START Records for this task

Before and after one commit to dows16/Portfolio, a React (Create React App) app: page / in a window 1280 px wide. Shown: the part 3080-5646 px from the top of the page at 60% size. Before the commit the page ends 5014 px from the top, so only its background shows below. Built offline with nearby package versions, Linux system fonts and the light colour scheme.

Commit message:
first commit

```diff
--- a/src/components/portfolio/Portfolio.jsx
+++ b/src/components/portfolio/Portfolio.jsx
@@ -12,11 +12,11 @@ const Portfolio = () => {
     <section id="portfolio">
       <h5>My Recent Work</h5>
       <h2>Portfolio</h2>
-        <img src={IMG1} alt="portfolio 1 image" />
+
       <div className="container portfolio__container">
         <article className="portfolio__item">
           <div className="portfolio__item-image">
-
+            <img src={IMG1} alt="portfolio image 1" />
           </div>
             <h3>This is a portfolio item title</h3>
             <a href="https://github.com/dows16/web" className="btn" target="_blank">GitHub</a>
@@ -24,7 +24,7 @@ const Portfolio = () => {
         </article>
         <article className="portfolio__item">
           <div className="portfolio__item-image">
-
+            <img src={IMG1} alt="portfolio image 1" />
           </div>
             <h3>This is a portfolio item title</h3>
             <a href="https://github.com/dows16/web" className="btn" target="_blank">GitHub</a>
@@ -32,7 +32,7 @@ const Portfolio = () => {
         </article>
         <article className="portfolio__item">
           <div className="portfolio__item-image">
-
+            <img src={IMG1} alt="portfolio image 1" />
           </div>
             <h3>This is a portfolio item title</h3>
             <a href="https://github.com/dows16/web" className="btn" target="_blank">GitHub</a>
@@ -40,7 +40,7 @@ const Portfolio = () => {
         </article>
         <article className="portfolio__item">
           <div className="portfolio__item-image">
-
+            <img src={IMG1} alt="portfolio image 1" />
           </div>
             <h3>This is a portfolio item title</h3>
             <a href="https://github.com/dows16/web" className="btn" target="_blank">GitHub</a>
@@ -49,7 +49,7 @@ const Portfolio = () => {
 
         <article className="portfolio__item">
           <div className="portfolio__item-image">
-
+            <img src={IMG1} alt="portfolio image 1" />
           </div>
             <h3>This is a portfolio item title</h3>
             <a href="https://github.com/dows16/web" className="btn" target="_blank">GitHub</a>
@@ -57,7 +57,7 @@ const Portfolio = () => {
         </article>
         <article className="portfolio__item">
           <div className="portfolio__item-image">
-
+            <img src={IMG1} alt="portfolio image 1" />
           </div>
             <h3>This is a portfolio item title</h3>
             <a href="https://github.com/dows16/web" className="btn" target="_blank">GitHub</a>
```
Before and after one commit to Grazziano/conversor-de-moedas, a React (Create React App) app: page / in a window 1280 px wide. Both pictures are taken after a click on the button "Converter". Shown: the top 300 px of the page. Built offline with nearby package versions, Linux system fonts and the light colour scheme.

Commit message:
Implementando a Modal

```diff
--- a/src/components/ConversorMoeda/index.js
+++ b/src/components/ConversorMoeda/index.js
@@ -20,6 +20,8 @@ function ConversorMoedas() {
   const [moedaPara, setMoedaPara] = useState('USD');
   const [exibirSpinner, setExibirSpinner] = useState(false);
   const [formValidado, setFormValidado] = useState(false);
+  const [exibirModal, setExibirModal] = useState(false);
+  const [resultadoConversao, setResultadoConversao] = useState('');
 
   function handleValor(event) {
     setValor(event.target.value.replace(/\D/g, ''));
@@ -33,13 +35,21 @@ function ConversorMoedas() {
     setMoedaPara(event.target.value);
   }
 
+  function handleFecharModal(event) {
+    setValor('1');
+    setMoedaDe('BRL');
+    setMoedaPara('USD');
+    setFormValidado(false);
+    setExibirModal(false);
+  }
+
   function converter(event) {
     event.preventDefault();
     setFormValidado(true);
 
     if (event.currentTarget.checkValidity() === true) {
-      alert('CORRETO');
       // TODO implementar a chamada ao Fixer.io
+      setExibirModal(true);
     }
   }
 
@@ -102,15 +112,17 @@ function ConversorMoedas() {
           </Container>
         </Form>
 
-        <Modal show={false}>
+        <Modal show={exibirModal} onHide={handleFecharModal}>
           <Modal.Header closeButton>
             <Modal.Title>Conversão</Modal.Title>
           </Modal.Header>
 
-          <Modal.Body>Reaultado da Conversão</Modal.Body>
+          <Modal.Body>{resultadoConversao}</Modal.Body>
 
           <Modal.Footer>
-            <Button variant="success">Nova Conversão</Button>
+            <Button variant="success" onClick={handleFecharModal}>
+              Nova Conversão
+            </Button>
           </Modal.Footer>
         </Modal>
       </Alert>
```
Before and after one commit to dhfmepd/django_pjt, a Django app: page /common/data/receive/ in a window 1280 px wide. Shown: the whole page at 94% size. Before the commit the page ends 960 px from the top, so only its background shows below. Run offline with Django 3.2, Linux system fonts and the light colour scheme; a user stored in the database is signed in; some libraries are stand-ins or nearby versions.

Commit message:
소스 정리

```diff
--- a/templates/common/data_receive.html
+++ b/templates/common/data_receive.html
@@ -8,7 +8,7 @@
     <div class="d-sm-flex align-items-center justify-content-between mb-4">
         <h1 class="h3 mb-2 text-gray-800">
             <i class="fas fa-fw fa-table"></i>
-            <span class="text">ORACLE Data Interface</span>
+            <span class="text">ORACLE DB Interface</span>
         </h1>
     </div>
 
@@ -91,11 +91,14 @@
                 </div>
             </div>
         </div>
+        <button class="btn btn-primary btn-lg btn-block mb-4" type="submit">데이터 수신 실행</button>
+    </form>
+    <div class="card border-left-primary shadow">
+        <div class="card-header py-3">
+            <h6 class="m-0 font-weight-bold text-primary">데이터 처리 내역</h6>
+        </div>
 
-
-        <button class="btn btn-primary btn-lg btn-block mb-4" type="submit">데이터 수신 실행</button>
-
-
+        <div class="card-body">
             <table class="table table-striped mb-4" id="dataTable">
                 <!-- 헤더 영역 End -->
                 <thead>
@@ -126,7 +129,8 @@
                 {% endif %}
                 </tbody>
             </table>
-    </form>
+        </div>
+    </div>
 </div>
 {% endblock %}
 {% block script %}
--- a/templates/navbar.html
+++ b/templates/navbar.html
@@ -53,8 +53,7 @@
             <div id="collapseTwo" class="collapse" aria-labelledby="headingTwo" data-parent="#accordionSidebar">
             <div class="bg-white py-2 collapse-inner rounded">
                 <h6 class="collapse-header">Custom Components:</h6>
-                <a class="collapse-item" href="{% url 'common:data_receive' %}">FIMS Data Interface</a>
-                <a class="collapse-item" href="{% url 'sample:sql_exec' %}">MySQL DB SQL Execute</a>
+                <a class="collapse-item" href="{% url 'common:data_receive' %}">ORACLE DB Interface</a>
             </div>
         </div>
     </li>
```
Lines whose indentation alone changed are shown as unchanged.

END Records for this task

# [Exercise prompt]
All records above are to be returned exactly as given.

# [Exercise output]
Before and after one commit to dows16/Portfolio, a React (Create React App) app: page / in a window 1280 px wide. Shown: the part 3080-5646 px from the top of the page at 60% size. Before the commit the page ends 5014 px from the top, so only its background shows below. Built offline with nearby package versions, Linux system fonts and the light colour scheme.

Commit message:
first commit

```diff
--- a/src/components/portfolio/Portfolio.jsx
+++ b/src/components/portfolio/Portfolio.jsx
@@ -12,11 +12,11 @@ const Portfolio = () => {
     <section id="portfolio">
       <h5>My Recent Work</h5>
       <h2>Portfolio</h2>
-        <img src={IMG1} alt="portfolio 1 image" />
+
       <div className="container portfolio__container">
         <article className="portfolio__item">
           <div className="portfolio__item-image">
-
+            <img src={IMG1} alt="portfolio image 1" />
           </div>
             <h3>This is a portfolio item title</h3>
             <a href="https://github.com/dows16/web" className="btn" target="_blank">GitHub</a>
@@ -24,7 +24,7 @@ const Portfolio = () => {
         </article>
         <article className="portfolio__item">
           <div className="portfolio__item-image">
-
+            <img src={IMG1} alt="portfolio image 1" />
           </div>
             <h3>This is a portfolio item title</h3>
             <a href="https://github.com/dows16/web" className="btn" target="_blank">GitHub</a>
@@ -32,7 +32,7 @@ const Portfolio = () => {
         </article>
         <article className="portfolio__item">
           <div className="portfolio__item-image">
-
+            <img src={IMG1} alt="portfolio image 1" />
           </div>
             <h3>This is a portfolio item title</h3>
             <a href="https://github.com/dows16/web" className="btn" target="_blank">GitHub</a>
@@ -40,7 +40,7 @@ const Portfolio = () => {
         </article>
         <article className="portfolio__item">
           <div className="portfolio__item-image">
-
+            <img src={IMG1} alt="portfolio image 1" />
           </div>
             <h3>This is a portfolio item title</h3>
             <a href="https://github.com/dows16/web" className="btn" target="_blank">GitHub</a>
@@ -49,7 +49,7 @@ const Portfolio = () => {
 
         <article className="portfolio__item">
           <div className="portfolio__item-image">
-
+            <img src={IMG1} alt="portfolio image 1" />
           </div>
             <h3>This is a portfolio item title</h3>
             <a href="https://github.com/dows16/web" className="btn" target="_blank">GitHub</a>
@@ -57,7 +57,7 @@ const Portfolio = () => {
         </article>
         <article className="portfolio__item">
           <div className="portfolio__item-image">
-
+            <img src={IMG1} alt="portfolio image 1" />
           </div>
             <h3>This is a portfolio item title</h3>
             <a href="https://github.com/dows16/web" className="btn" target="_blank">GitHub</a>
```
Before and after one commit to Grazziano/conversor-de-moedas, a React (Create React App) app: page / in a window 1280 px wide. Both pictures are taken after a click on the button "Converter". Shown: the top 300 px of the page. Built offline with nearby package versions, Linux system fonts and the light colour scheme.

Commit message:
Implementando a Modal

```diff
--- a/src/components/ConversorMoeda/index.js
+++ b/src/components/ConversorMoeda/index.js
@@ -20,6 +20,8 @@ function ConversorMoedas() {
   const [moedaPara, setMoedaPara] = useState('USD');
   const [exibirSpinner, setExibirSpinner] = useState(false);
   const [formValidado, setFormValidado] = useState(false);
+  const [exibirModal, setExibirModal] = useState(false);
+  const [resultadoConversao, setResultadoConversao] = useState('');
 
   function handleValor(event) {
     setValor(event.target.value.replace(/\D/g, ''));
@@ -33,13 +35,21 @@ function ConversorMoedas() {
     setMoedaPara(event.target.value);
   }
 
+  function handleFecharModal(event) {
+    setValor('1');
+    setMoedaDe('BRL');
+    setMoedaPara('USD');
+    setFormValidado(false);
+    setExibirModal(false);
+  }
+
   function converter(event) {
     event.preventDefault();
     setFormValidado(true);
 
     if (event.currentTarget.checkValidity() === true) {
-      alert('CORRETO');
       // TODO implementar a chamada ao Fixer.io
+      setExibirModal(true);
     }
   }
 
@@ -102,15 +112,17 @@ function ConversorMoedas() {
           </Container>
         </Form>
 
-        <Modal show={false}>
+        <Modal show={exibirModal} onHide={handleFecharModal}>
           <Modal.Header closeButton>
             <Modal.Title>Conversão</Modal.Title>
           </Modal.Header>
 
-          <Modal.Body>Reaultado da Conversão</Modal.Body>
+          <Modal.Body>{resultadoConversao}</Modal.Body>
 
           <Modal.Footer>
-            <Button variant="success">Nova Conversão</Button>
+            <Button variant="success" onClick={handleFecharModal}>
+              Nova Conversão
+            </Button>
           </Modal.Footer>
         </Modal>
       </Alert>
```
Before and after one commit to dhfmepd/django_pjt, a Django app: page /common/data/receive/ in a window 1280 px wide. Shown: the whole page at 94% size. Before the commit the page ends 960 px from the top, so only its background shows below. Run offline with Django 3.2, Linux system fonts and the light colour scheme; a user stored in the database is signed in; some libraries are stand-ins or nearby versions.

Commit message:
소스 정리

```diff
--- a/templates/common/data_receive.html
+++ b/templates/common/data_receive.html
@@ -8,7 +8,7 @@
     <div class="d-sm-flex align-items-center justify-content-between mb-4">
         <h1 class="h3 mb-2 text-gray-800">
             <i class="fas fa-fw fa-table"></i>
-            <span class="text">ORACLE Data Interface</span>
+            <span class="text">ORACLE DB Interface</span>
         </h1>
     </div>
 
@@ -91,11 +91,14 @@
                 </div>
             </div>
         </div>
+        <button class="btn btn-primary btn-lg btn-block mb-4" type="submit">데이터 수신 실행</button>
+    </form>
+    <div class="card border-left-primary shadow">
+        <div class="card-header py-3">
+            <h6 class="m-0 font-weight-bold text-primary">데이터 처리 내역</h6>
+        </div>
 
-
-        <button class="btn btn-primary btn-lg btn-block mb-4" type="submit">데이터 수신 실행</button>
-
-
+        <div class="card-body">
             <table class="table table-striped mb-4" id="dataTable">
                 <!-- 헤더 영역 End -->
                 <thead>
@@ -126,7 +129,8 @@
                 {% endif %}
                 </tbody>
             </table>
-    </form>
+        </div>
+    </div>
 </div>
 {% endblock %}
 {% block script %}
--- a/templates/navbar.html
+++ b/templates/navbar.html
@@ -53,8 +53,7 @@
             <div id="collapseTwo" class="collapse" aria-labelledby="headingTwo" data-parent="#accordionSidebar">
             <div class="bg-white py-2 collapse-inner rounded">
                 <h6 class="collapse-header">Custom Components:</h6>
-                <a class="collapse-item" href="{% url 'common:data_receive' %}">FIMS Data Interface</a>
-                <a class="collapse-item" href="{% url 'sample:sql_exec' %}">MySQL DB SQL Execute</a>
+                <a class="collapse-item" href="{% url 'common:data_receive' %}">ORACLE DB Interface</a>
             </div>
         </div>
     </li>
```
Lines whose indentation alone changed are shown as unchanged.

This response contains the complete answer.